## TASK PROMPT
Tally the lines below that contain the word "BuildContext", then give the tally alone.

## LISTED ENTRIES
━━━━━━━━━━━━━━━━━━━━

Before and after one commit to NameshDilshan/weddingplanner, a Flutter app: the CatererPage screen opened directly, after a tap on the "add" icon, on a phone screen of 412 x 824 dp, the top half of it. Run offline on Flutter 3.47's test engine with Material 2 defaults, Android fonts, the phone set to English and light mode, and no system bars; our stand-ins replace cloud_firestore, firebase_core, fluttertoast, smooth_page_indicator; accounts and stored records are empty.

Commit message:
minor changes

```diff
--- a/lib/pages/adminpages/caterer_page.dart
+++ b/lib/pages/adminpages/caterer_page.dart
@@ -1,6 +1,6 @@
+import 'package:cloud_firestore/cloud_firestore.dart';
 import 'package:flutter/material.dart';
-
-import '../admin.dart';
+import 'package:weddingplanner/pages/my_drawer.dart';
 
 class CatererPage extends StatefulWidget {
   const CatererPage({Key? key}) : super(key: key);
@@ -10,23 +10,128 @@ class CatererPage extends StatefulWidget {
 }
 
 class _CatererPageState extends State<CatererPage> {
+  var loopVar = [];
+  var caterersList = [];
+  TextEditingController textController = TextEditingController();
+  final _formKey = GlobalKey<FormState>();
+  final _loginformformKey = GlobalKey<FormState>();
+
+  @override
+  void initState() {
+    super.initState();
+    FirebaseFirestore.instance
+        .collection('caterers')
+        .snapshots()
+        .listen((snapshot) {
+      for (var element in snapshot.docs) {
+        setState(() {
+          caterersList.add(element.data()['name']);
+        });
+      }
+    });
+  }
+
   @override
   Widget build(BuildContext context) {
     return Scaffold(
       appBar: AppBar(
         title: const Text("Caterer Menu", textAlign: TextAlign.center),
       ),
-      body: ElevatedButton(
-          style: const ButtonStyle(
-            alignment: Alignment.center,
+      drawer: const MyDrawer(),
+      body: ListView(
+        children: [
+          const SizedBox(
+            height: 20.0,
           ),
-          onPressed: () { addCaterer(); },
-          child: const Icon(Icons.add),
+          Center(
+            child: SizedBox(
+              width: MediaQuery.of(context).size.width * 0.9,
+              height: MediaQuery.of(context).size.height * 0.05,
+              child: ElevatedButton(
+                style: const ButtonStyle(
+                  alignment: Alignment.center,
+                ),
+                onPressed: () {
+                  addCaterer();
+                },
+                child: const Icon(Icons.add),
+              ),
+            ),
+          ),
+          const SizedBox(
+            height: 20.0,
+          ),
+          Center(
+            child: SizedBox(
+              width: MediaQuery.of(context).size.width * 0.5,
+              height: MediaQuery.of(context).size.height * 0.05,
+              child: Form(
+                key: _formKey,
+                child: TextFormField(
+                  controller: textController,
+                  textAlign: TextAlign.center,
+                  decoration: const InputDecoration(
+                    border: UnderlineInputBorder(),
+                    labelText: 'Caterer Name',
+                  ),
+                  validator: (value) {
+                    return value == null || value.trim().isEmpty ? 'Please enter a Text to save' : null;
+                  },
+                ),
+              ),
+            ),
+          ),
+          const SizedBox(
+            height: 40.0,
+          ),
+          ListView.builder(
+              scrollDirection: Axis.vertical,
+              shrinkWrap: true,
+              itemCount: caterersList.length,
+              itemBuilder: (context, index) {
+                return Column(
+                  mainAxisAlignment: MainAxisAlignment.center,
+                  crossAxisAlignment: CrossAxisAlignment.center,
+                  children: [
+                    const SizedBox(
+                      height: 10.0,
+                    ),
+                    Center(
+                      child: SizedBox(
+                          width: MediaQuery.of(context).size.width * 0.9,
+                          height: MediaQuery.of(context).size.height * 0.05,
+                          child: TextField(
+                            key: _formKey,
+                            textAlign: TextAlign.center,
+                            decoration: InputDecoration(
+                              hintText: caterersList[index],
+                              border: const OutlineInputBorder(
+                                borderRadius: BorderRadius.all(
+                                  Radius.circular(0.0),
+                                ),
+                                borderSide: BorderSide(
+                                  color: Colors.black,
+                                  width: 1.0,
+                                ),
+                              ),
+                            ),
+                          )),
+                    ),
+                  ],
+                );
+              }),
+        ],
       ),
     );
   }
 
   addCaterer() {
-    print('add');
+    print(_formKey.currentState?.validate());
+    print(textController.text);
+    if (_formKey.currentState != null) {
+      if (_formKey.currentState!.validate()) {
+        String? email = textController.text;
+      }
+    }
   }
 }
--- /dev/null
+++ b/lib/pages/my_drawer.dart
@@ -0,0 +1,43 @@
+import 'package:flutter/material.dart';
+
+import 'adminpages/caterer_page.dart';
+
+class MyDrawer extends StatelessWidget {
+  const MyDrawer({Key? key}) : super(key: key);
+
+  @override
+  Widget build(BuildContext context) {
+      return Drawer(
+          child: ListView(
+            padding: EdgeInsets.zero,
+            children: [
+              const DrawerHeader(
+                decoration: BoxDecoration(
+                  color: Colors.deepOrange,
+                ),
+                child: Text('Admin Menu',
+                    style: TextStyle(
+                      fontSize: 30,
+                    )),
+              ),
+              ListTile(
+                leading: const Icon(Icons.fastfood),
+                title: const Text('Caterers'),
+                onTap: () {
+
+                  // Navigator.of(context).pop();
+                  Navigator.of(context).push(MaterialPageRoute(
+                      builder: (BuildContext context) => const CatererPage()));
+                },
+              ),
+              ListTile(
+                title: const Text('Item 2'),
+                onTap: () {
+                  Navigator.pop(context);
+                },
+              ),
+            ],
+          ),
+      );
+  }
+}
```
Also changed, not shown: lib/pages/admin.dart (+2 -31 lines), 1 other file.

━━━━━━━━━━━━━━━━━━━━

## SOLUTION TO THE PROBLEM
3